WHAT THE TASK ASKS:
Lines from the listing that hold the string "shown" are what you should return.

DATA FOR ANALYSIS START

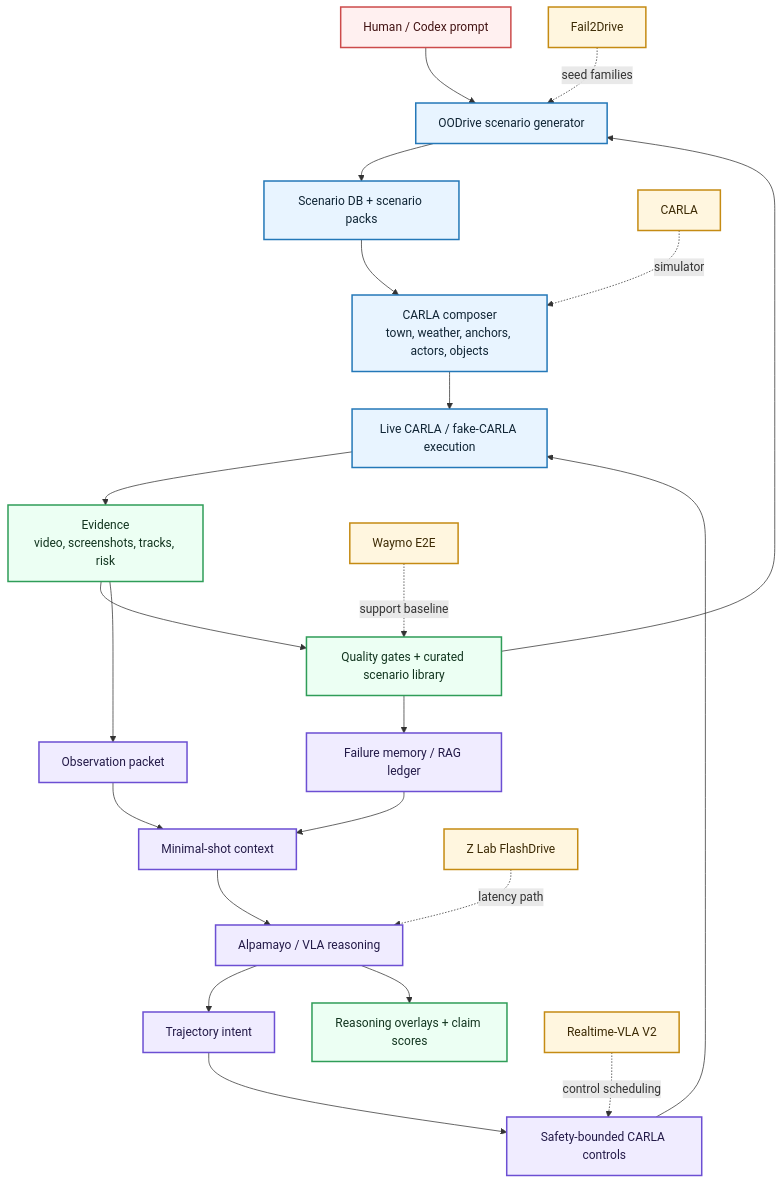
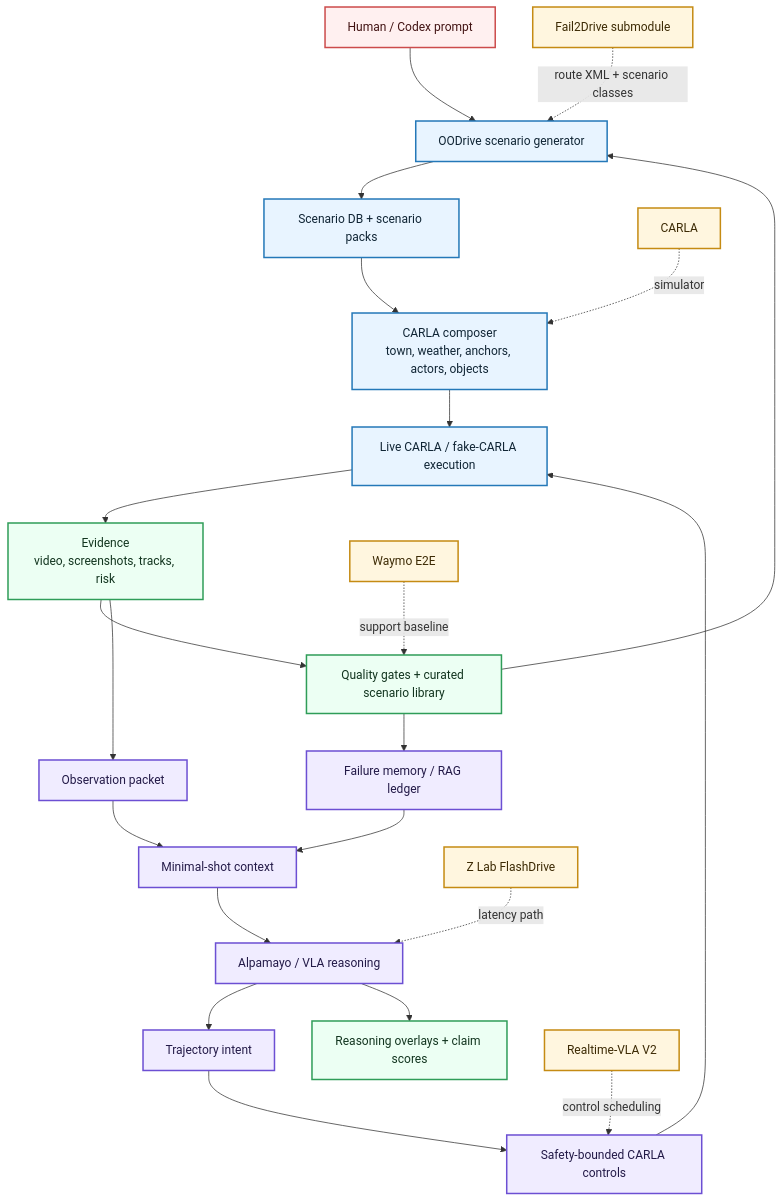
The first of 3 diagrams in README.md (ZanarkandTechnologies/0xDriver), drawn with Mermaid before and after one commit. The commit also changed other lines of this file and 103 other files, not shown here.

````diff
--- a/README.md
+++ b/README.md
@@ -26,38 +26,38 @@
 ```mermaid
 flowchart TD
     U["Human / Codex prompt"] --> G1["OODrive scenario generator"]
     G1 --> G2["Scenario DB + scenario packs"]
     G2 --> G3["CARLA composer<br/>town, weather, anchors, actors, objects"]
     G3 --> G4["Live CARLA / fake-CARLA execution"]
     G4 --> G5["Evidence<br/>video, screenshots, tracks, risk"]
     G5 --> G6["Quality gates + curated scenario library"]
     G6 --> G1
 
     G5 --> A1["Observation packet"]
     G6 --> A2["Failure memory / RAG ledger"]
     A2 --> A3["Minimal-shot context"]
     A1 --> A3
     A3 --> A4["Alpamayo / VLA reasoning"]
     A4 --> A5["Trajectory intent"]
     A5 --> A6["Safety-bounded CARLA controls"]
     A6 --> G4
     A4 --> A7["Reasoning overlays + claim scores"]
 
     R1["CARLA"] -. simulator .-> G3
-    R2["Fail2Drive"] -. seed families .-> G1
+    R2["Fail2Drive submodule"] -. route XML + scenario classes .-> G1
     R3["Z Lab FlashDrive"] -. latency path .-> A4
     R4["Realtime-VLA V2"] -. control scheduling .-> A6
     R5["Waymo E2E"] -. support baseline .-> G6
 
     classDef generator fill:#e8f4ff,stroke:#2478b8,color:#102535,stroke-width:2px
     classDef autonomy fill:#f0ecff,stroke:#6c4fd3,color:#231a48,stroke-width:2px
     classDef evidence fill:#ecfff3,stroke:#2f9d58,color:#12351f,stroke-width:2px
     classDef external fill:#fff6df,stroke:#c58b13,color:#3d2b05,stroke-width:2px
     classDef operator fill:#fff0f0,stroke:#cc4b4b,color:#421313,stroke-width:2px
 
     class U operator
     class G1,G2,G3,G4 generator
     class G5,G6,A7 evidence
     class A1,A2,A3,A4,A5,A6 autonomy
     class R1,R2,R3,R4,R5 external
 ```
````
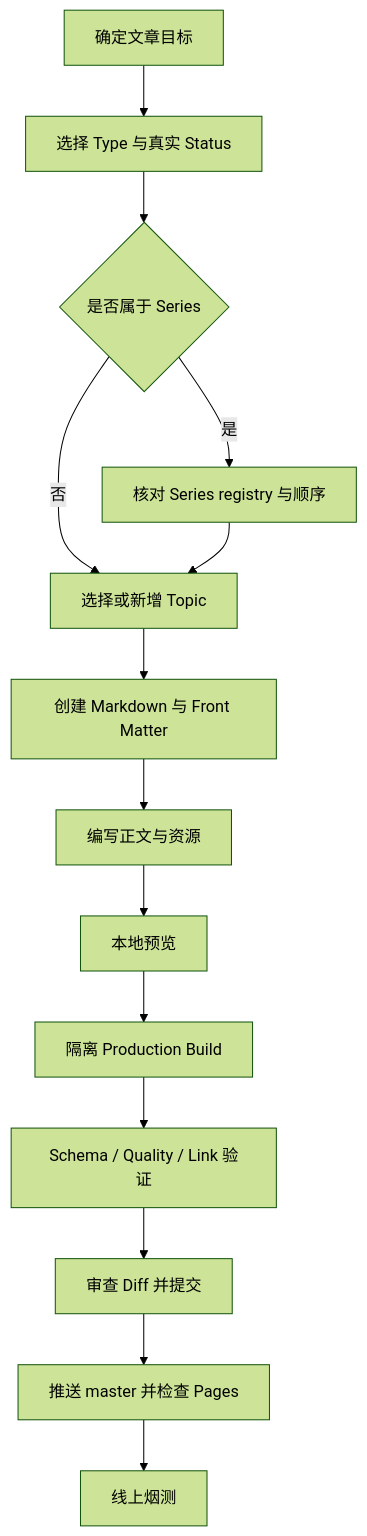
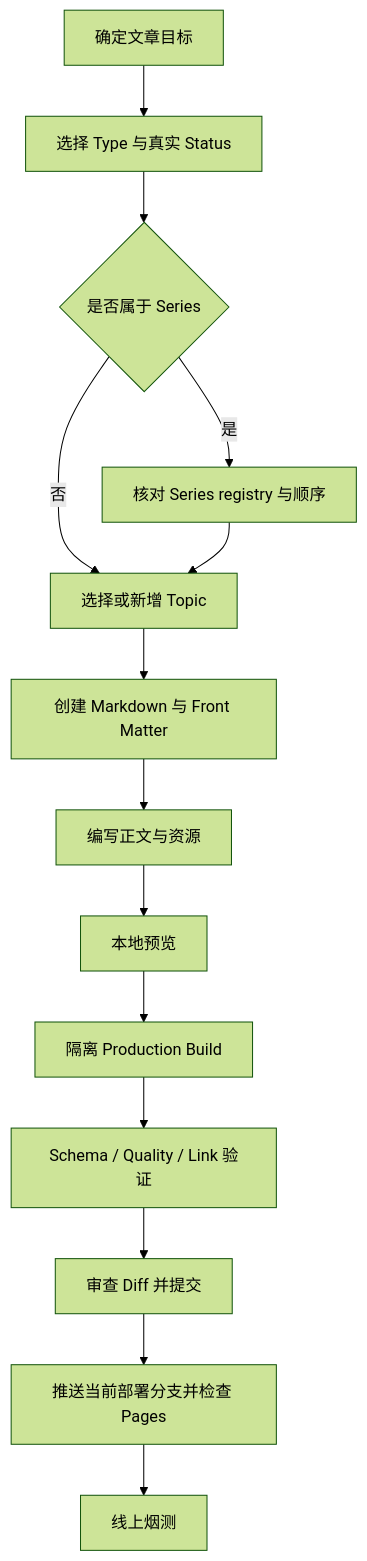
One commit to JingzeChen/jingzechen.github.io changed the diagram in docs/NEW_POST_WORKFLOW.md. Above: the diagram before and after it, drawn with Mermaid (forest theme). The commit also changed other lines of this file and 8 other files, not shown here.

````diff
--- a/docs/NEW_POST_WORKFLOW.md
+++ b/docs/NEW_POST_WORKFLOW.md
@@ -7,16 +7,16 @@
 ```mermaid
 flowchart TD
   A[确定文章目标] --> B[选择 Type 与真实 Status]
   B --> C{是否属于 Series}
   C -->|否| D[选择或新增 Topic]
   C -->|是| E[核对 Series registry 与顺序]
   E --> D
   D --> F[创建 Markdown 与 Front Matter]
   F --> G[编写正文与资源]
   G --> H[本地预览]
   H --> I[隔离 Production Build]
   I --> J[Schema / Quality / Link 验证]
   J --> K[审查 Diff 并提交]
-  K --> L[推送 master 并检查 Pages]
+  K --> L[推送当前部署分支并检查 Pages]
   L --> M[线上烟测]
 ```
````
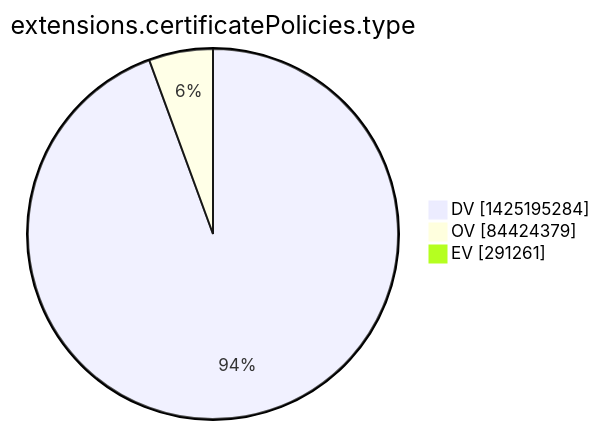
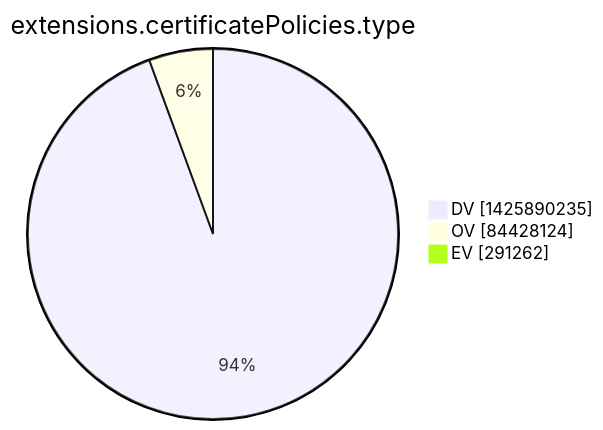
One commit to christiankrug/ctmonitor_visualization changed the tenth of 15 diagrams in argon2022/README.md. Above: the diagram before and after it, drawn with Mermaid. The commit also changed other lines of this file, not shown here.

````diff
--- a/argon2022/README.md
+++ b/argon2022/README.md
@@ -2773,7 +2773,7 @@
 ```mermaid
 pie showData
 title extensions.certificatePolicies.type
-"DV" :1425195284
-"OV" :84424379
-"EV" :291261
+"DV" :1425890235
+"OV" :84428124
+"EV" :291262
 ```
````
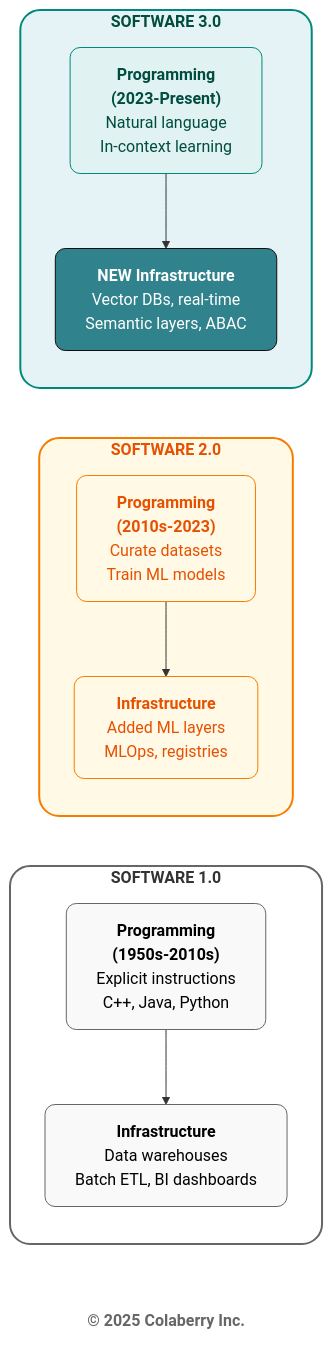
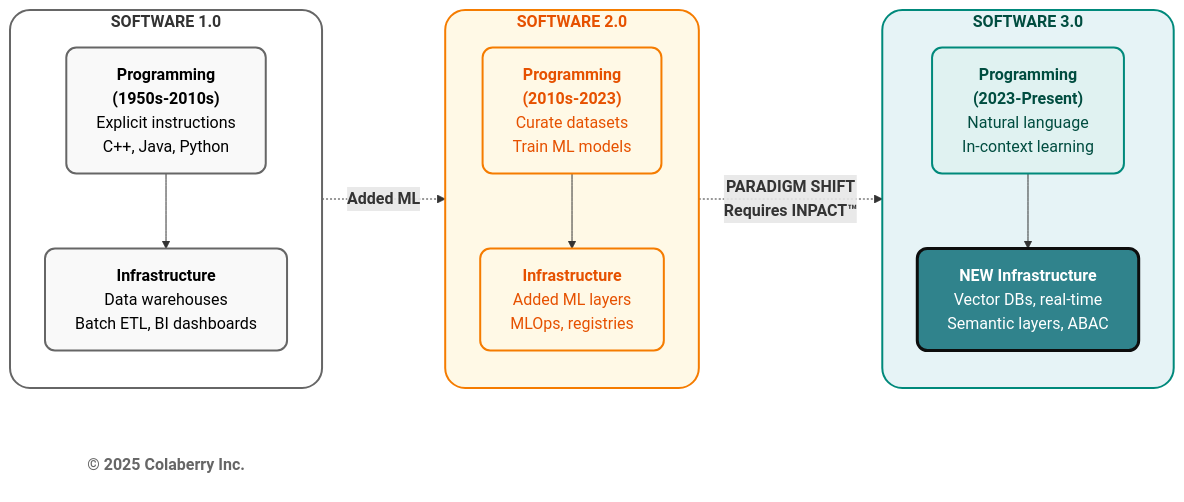
One commit to saitejesh-cyber/trust-before-intelligence-book changed the second of 4 diagrams in manuscript/04_chapter_3_from_bi_to_agent.md. Above: the diagram before and after it, drawn with Mermaid.

Commit message:
Chapter4: Updated mermaid diagrams based on new colaberry color code

````diff
--- a/manuscript/04_chapter_3_from_bi_to_agent.md
+++ b/manuscript/04_chapter_3_from_bi_to_agent.md
@@ -138,43 +138,46 @@
 ```mermaid
 graph LR
     subgraph era1["<b>SOFTWARE 1.0</b>"]
         direction TB
         P1["<b>Programming</b><br/><b>(1950s-2010s)</b><br/>Explicit instructions<br/>C++, Java, Python"]
         I1["<b>Infrastructure</b><br/>Data warehouses<br/>Batch ETL, BI dashboards"]
         P1 --> I1
     end
     
     subgraph era2["<b>SOFTWARE 2.0</b>"]
         direction TB
         P2["<b>Programming</b><br/><b>(2010s-2023)</b><br/>Curate datasets<br/>Train ML models"]
         I2["<b>Infrastructure</b><br/>Added ML layers<br/>MLOps, registries"]
         P2 --> I2
     end
     
     subgraph era3["<b>SOFTWARE 3.0</b>"]
         direction TB
         P3["<b>Programming</b><br/><b>(2023-Present)</b><br/>Natural language<br/>In-context learning"]
         I3["<b>NEW Infrastructure</b><br/>Vector DBs, real-time<br/>Semantic layers, ABAC"]
         P3 --> I3
     end
     
+    era1 -.->|<b>Added ML</b>| era2
+    era2 -.->|<b>PARADIGM SHIFT<br/>Requires INPACT™</b>| era3
+    
     Copyright["<b>© 2025 Colaberry Inc.</b>"]
     
     %% ⚪ SOFTWARE 1.0 — NEUTRAL (Human-era, BI assumptions)
     style era1 fill:#ffffff,stroke:#666666,stroke-width:2px,rx:20,ry:20
-    style P1 fill:#f9f9f9,stroke:#666666,stroke-width:1px,color:#000000,rx:10,ry:10
-    style I1 fill:#f9f9f9,stroke:#666666,stroke-width:1px,color:#000000,rx:10,ry:10
+    style P1 fill:#f9f9f9,stroke:#666666,stroke-width:2px,color:#000000,rx:10,ry:10
+    style I1 fill:#f9f9f9,stroke:#666666,stroke-width:2px,color:#000000,rx:10,ry:10
     
     %% 🟠 SOFTWARE 2.0 — INTERMEDIATE (ML added, not agent-ready)
     style era2 fill:#fff9e6,stroke:#f57c00,stroke-width:2px,color:#e65100,rx:20,ry:20
-    style P2 fill:#fff9e6,stroke:#f57c00,stroke-width:1px,color:#e65100,rx:10,ry:10
-    style I2 fill:#fff9e6,stroke:#f57c00,stroke-width:1px,color:#e65100,rx:10,ry:10
+    style P2 fill:#fff9e6,stroke:#f57c00,stroke-width:2px,color:#e65100,rx:10,ry:10
+    style I2 fill:#fff9e6,stroke:#f57c00,stroke-width:2px,color:#e65100,rx:10,ry:10
     
     %% 🟢 SOFTWARE 3.0 — TRUSTED OUTCOME (Agent-native)
     style era3 fill:#e6f3f6,stroke:#00897b,stroke-width:2px,color:#004d40,rx:20,ry:20
-    style P3 fill:#e0f2f1,stroke:#00897b,stroke-width:1px,color:#004d40,rx:10,ry:10
-    style I3 fill:#30838C,stroke:#0D0D0D,stroke-width:1px,color:#ffffff,rx:10,ry:10
+    style P3 fill:#e0f2f1,stroke:#00897b,stroke-width:2px,color:#004d40,rx:10,ry:10
+    style I3 fill:#30838C,stroke:#0D0D0D,stroke-width:3px,color:#ffffff,rx:10,ry:10
     
     %% FOOTER
     style Copyright fill:none,stroke:none,color:#666666
 ```
````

DATA FOR ANALYSIS END

EXPECTED OUTPUT:
The first of 3 diagrams in README.md (ZanarkandTechnologies/0xDriver), drawn with Mermaid before and after one commit. The commit also changed other lines of this file and 103 other files, not shown here.
One commit to JingzeChen/jingzechen.github.io changed the diagram in docs/NEW_POST_WORKFLOW.md. Above: the diagram before and after it, drawn with Mermaid (forest theme). The commit also changed other lines of this file and 8 other files, not shown here.
One commit to christiankrug/ctmonitor_visualization changed the tenth of 15 diagrams in argon2022/README.md. Above: the diagram before and after it, drawn with Mermaid. The commit also changed other lines of this file, not shown here.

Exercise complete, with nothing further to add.